Portions of the coating were then exposed through a transparency bearing a line image to a GE Type RS-275 watt sunlamp for 3 sec. at a distance of 3 inches. Transfers to paper were made by laying a sheet of bond paper on the coating and passing the. superposed elements throughrpressure rollers at 130 C. and 2 /2 pounds of force per lineal inch of the rollers. The paper was separated from the film as it emerged from the rollers. Clear, sharp, positive images were produced with only barely detectable evidence of the wax being present. The copy could be written upon with ordinary inks without noticeable loss of wetting.

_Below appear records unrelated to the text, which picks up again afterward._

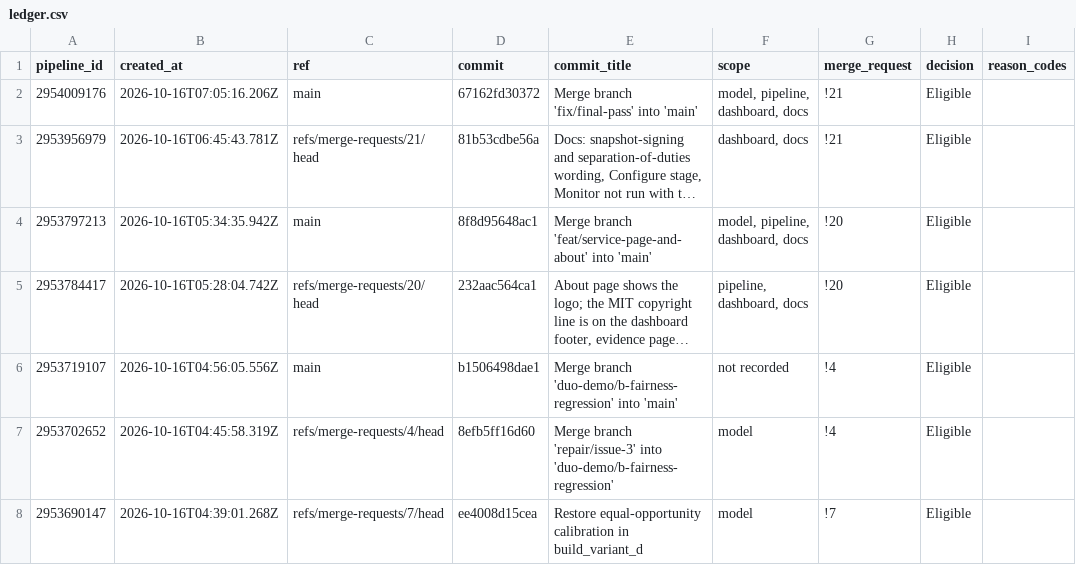
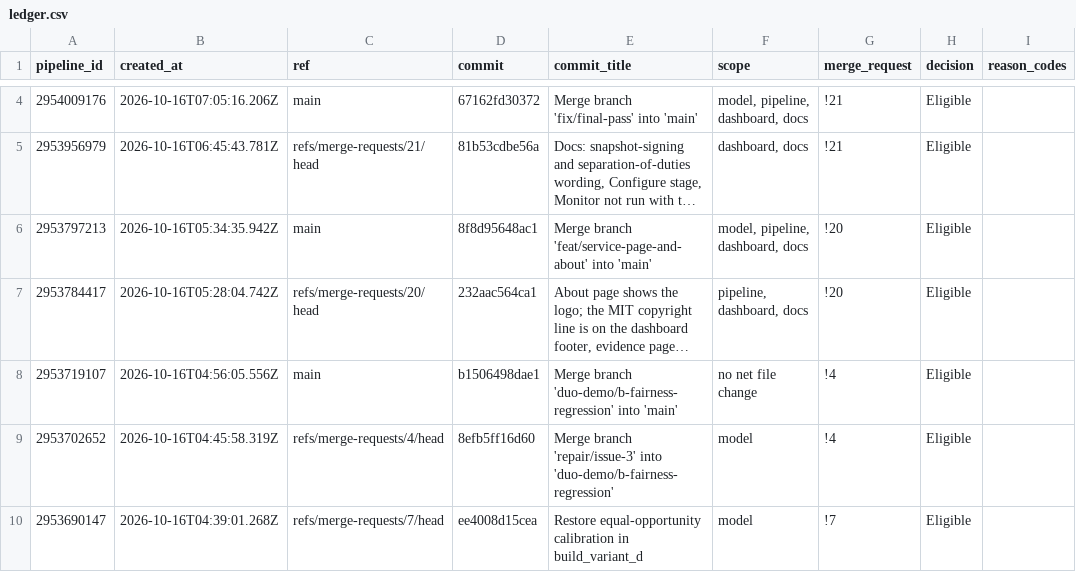
Before and after one commit to sivasuryachandran/gasket-evidence, a CSV file: ledger.csv, drawn as a sheet; only a part is shown, gaps mark what is left out; long unchanged cells end in …; addresses are those after the commit; the diff covers the shown part only; the diff names each change by its address in the sheet, - before the commit and + after, or states it on an @@ line.

```diff
--- a/ledger.csv
+++ b/ledger.csv
-F8 (scope): not recorded
+F8 (scope): no net file change
```
Also changed, not shown: 2 added rows and 1 edited cell elsewhere in this file, 33 other files.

Without the wax overcoating, but using the same conditions for exposure. and thermal transfer described above, there occurred total rather than image-wise transfer to the bond paper receptive surface. No copy of the image was obtained.
' Example II Example I was repeated with various waxes and' wax blends as follows:

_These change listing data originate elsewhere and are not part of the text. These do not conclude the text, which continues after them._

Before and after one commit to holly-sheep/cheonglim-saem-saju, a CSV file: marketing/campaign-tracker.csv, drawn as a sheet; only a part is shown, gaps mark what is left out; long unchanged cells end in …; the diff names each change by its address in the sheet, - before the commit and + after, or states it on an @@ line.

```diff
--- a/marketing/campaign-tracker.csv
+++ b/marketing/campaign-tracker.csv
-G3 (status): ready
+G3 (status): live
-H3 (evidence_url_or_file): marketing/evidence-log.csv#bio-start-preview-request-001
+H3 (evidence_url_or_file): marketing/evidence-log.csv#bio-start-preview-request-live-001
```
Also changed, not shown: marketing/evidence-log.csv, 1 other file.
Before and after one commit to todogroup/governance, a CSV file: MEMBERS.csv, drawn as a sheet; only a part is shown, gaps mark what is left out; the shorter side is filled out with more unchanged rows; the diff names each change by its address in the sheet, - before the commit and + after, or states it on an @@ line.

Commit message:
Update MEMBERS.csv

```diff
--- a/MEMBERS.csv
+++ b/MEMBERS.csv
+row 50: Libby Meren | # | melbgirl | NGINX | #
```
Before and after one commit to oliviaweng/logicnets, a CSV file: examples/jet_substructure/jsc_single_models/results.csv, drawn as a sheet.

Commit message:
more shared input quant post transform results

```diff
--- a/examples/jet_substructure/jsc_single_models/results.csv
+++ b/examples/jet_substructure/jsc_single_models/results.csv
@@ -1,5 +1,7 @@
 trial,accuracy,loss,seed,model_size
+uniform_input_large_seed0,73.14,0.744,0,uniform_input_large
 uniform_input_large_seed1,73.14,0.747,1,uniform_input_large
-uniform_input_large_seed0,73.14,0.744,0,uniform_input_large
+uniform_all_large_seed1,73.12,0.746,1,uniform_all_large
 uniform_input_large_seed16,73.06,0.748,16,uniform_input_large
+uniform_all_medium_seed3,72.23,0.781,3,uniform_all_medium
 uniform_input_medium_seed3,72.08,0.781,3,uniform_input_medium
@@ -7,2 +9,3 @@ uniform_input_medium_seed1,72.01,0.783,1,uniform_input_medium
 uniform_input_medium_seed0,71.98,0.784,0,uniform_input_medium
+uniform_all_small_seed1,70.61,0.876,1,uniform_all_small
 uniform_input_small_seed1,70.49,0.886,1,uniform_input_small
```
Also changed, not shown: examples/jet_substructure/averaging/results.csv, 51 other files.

100% fully refined parafiins, melting points from 100% synthetic ozokerite waxes,'M.P.s from 98-1 19 C.
50% microcrystalline wax, M.P. 107 C.; 50% paraffin wax, M.P. 90 C.

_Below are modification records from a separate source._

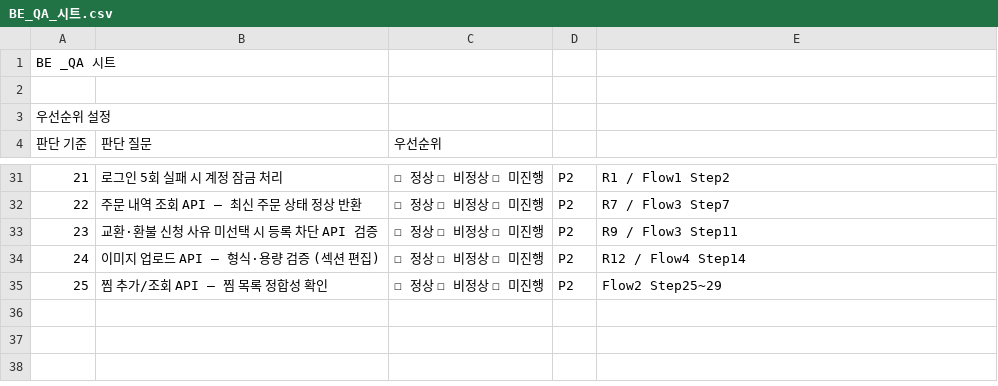
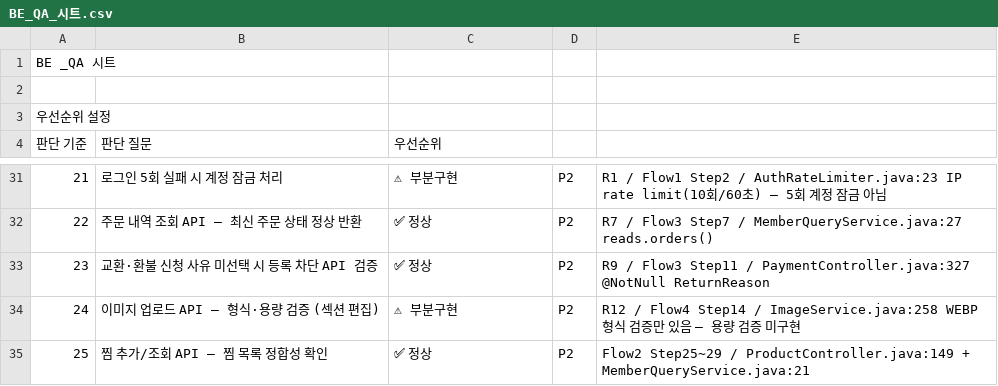
Before and after one commit to Jangingmall/backend, a CSV file: docs/BE_QA_시트.csv, drawn as a sheet; only a part is shown, gaps mark what is left out; the diff covers the shown part only; the diff names each change by its address in the sheet, - before the commit and + after, or states it on an @@ line.

Commit message:
docs: update BE QA sheet with cross-check results
코드 크로스체크 결과 반영:
- 정상 16건 / 부분구현 4건 / 미구현 5건
- 미구현: AI 금지표현 검사(BE 없음), 교환환불 7일 조건, 자동 재처리, 이메일 인증
- 부분구현: 결제 보상 트랜잭션, AI 유사도 임계값, 로그인 잠금 방식, 이미지 용량 검증

```diff
--- a/docs/BE_QA_시트.csv
+++ b/docs/BE_QA_시트.csv
-C31 (우선순위): ☐ 정상 ☐ 비정상 ☐ 미진행
+C31 (우선순위): ⚠ 부분구현
-E31: …Flow1 Step2
+E31: …Flow1 Step2 / AuthRateLimiter.java:23 IP rate limit(10회/60초) — 5회 계정 잠금 아님
-C32:C33 (우선순위): ☐ 정상 ☐ 비정상 ☐ 미진행
+C32:C33 (우선순위): ✅ 정상
-E32: R7 / Flow3 Step7
+E32: R7 / Flow3 Step7 / MemberQueryService.java:27 reads.orders()
-E33: R9 / Flow3 Step11
+E33: R9 / Flow3 Step11 / PaymentController.java:327 @NotNull ReturnReason
-C34 (우선순위): ☐ 정상 ☐ 비정상 ☐ 미진행
+C34 (우선순위): ⚠ 부분구현
-E34: R12 / Flow4 Step14
+E34: R12 / Flow4 Step14 / ImageService.java:258 WEBP 형식 검증만 있음 — 용량 검증 미구현
-C35 (우선순위): ☐ 정상 ☐ 비정상 ☐ 미진행
+C35 (우선순위): ✅ 정상
-E35: Flow2 Step25~29
+E35: Flow2 Step25~29 / ProductController.java:149 + MemberQueryService.java:21
```
Also changed, not shown: 40 edited cells elsewhere in this file.
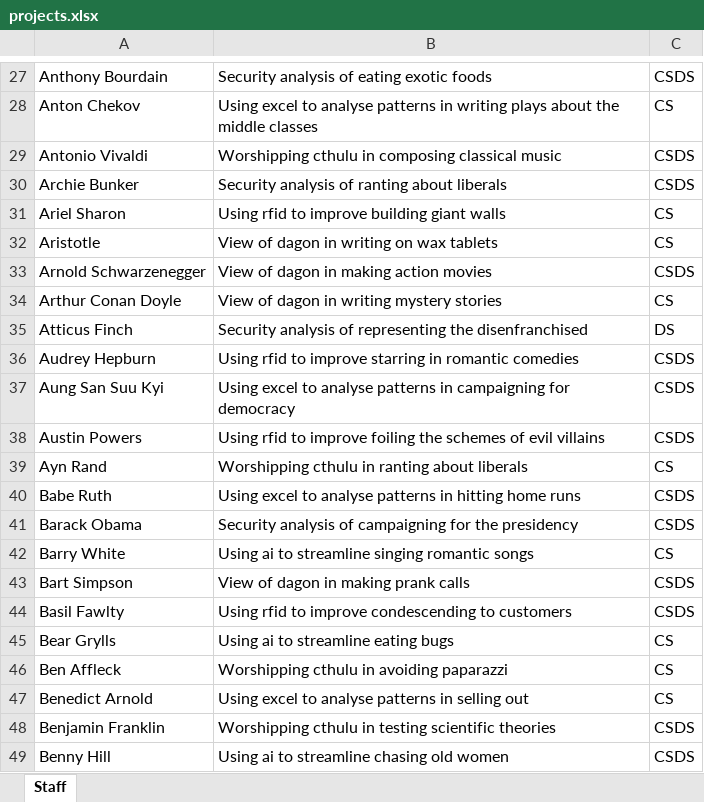
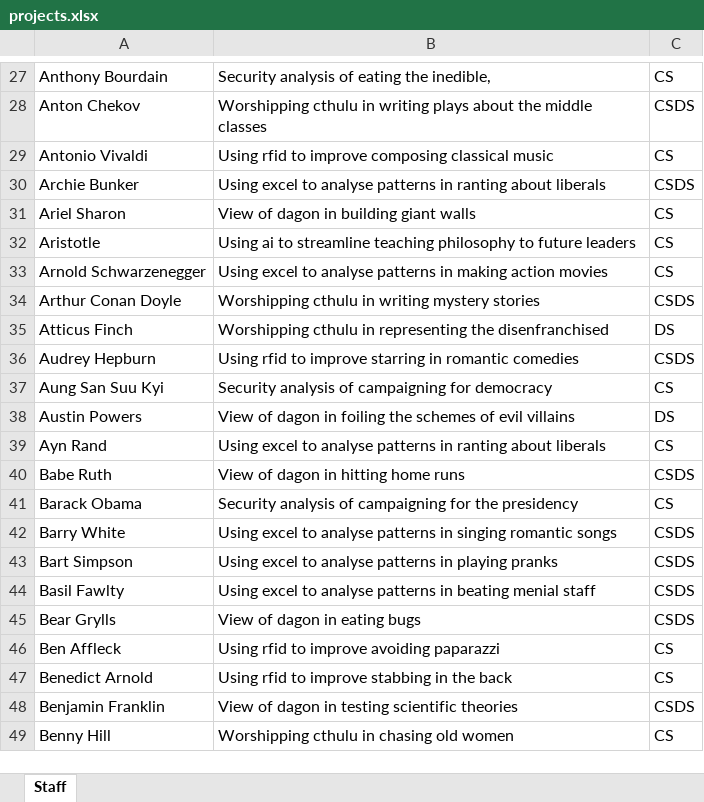
Before and after one commit to magnussanne/Chorazos, an Excel workbook: src/main/resources/input/projects.xlsx, sheet Staff, drawn as a sheet; only a part is shown, gaps mark what is left out; values as stored, in another font and other column widths than the file's, no borders; the diff covers the shown part only; the diff names each change by its address in the sheet, - before the commit and + after, or states it on an @@ line.

```diff
--- a/src/main/resources/input/projects.xlsx (sheet Staff)
+++ b/src/main/resources/input/projects.xlsx (sheet Staff)
-B27: Security analysis of eating exotic foods
+B27: Security analysis of eating the inedible,
-C27: CSDS
+C27: CS
-B28: Using excel to analyse patterns in writing…
+B28: Worshipping cthulu in writing…
-C28: CS
+C28: CSDS
-B29: Worshipping cthulu in composing classical…
+B29: Using rfid to improve composing classical…
-C29: CSDS
+C29: CS
-B30: Security analysis of ranting about…
+B30: Using excel to analyse patterns in ranting about…
-B31: Using rfid to improve building giant walls
+B31: View of dagon in building giant walls
-B32: View of dagon in writing on wax tablets
+B32: Using ai to streamline teaching philosophy to future leaders
-B33: View of dagon in making…
+B33: Using excel to analyse patterns in making…
-C33: CSDS
+C33: CS
-B34: View of dagon in writing mystery stories
+B34: Worshipping cthulu in writing mystery stories
-C34: CS
+C34: CSDS
-B35: Security analysis of representing the…
+B35: Worshipping cthulu in representing the…
-B37: Using excel to analyse patterns in campaigning for…
+B37: Security analysis of campaigning for…
-C37: CSDS
+C37: CS
-B38: Using rfid to improve foiling the…
+B38: View of dagon in foiling the…
-C38: CSDS
+C38: DS
-B39: Worshipping cthulu in ranting…
+B39: Using excel to analyse patterns in ranting…
-B40: Using excel to analyse patterns in hitting home runs
+B40: View of dagon in hitting home runs
-C41: CSDS
+C41: CS
-B42: Using ai to streamline singing romantic…
+B42: Using excel to analyse patterns in singing romantic…
-C42: CS
+C42: CSDS
-B43: View of dagon in making prank calls
+B43: Using excel to analyse patterns in playing pranks
-B44: Using rfid to improve condescending to customers
+B44: Using excel to analyse patterns in beating menial staff
-B45: Using ai to streamline eating bugs
+B45: View of dagon in eating bugs
-C45: CS
+C45: CSDS
-B46: Worshipping cthulu in avoiding paparazzi
+B46: Using rfid to improve avoiding paparazzi
-B47: Using excel to analyse patterns in selling out
+B47: Using rfid to improve stabbing in the back
-B48: Worshipping cthulu in testing…
+B48: View of dagon in testing…
-B49: Using ai to streamline chasing old women
+B49: Worshipping cthulu in chasing old women
-C49: CSDS
+C49: CS
```
Also changed, not shown: 317 edited cells elsewhere in this sheet, src/main/resources/input/studentPref.xlsx, 3 other files.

100% white beeswax, M.P. 9710l C.
30% refined carnauba wax, M.P. 118-122 C.; 70% refined paraffin wax, M.P. 90 C.
3% poly(ethylene/vinyl acetate ozokerite wax, M.P. 109 C.
4% poly(ethylene/vinyl acetate 7/ 3); 48% synthetic ozokerite wax, M.P. 109 C.; 48% refined parafim wax, M.P. 90 C.
4% poly(ethylene/vinyl acetate 7/ 3); 2% sorbitan monooleate having a viscosity at 25 C. of approximately .1000 centipoises and a flash point of 246 C.; 47% synthetic ozokerite wax, M.P. 109 C.; 47% refined paraffin wax, M.P. 93 C.
Results were obtained similar to those in Example I with all of the above thermally transferable, wax covering strata serving satisfactorily to eliminate or essentially 7/3); 97% synthetic 1 0 reduce the effects of oxygen inhibition on photopolymerization.
Example III The following solution was prepared:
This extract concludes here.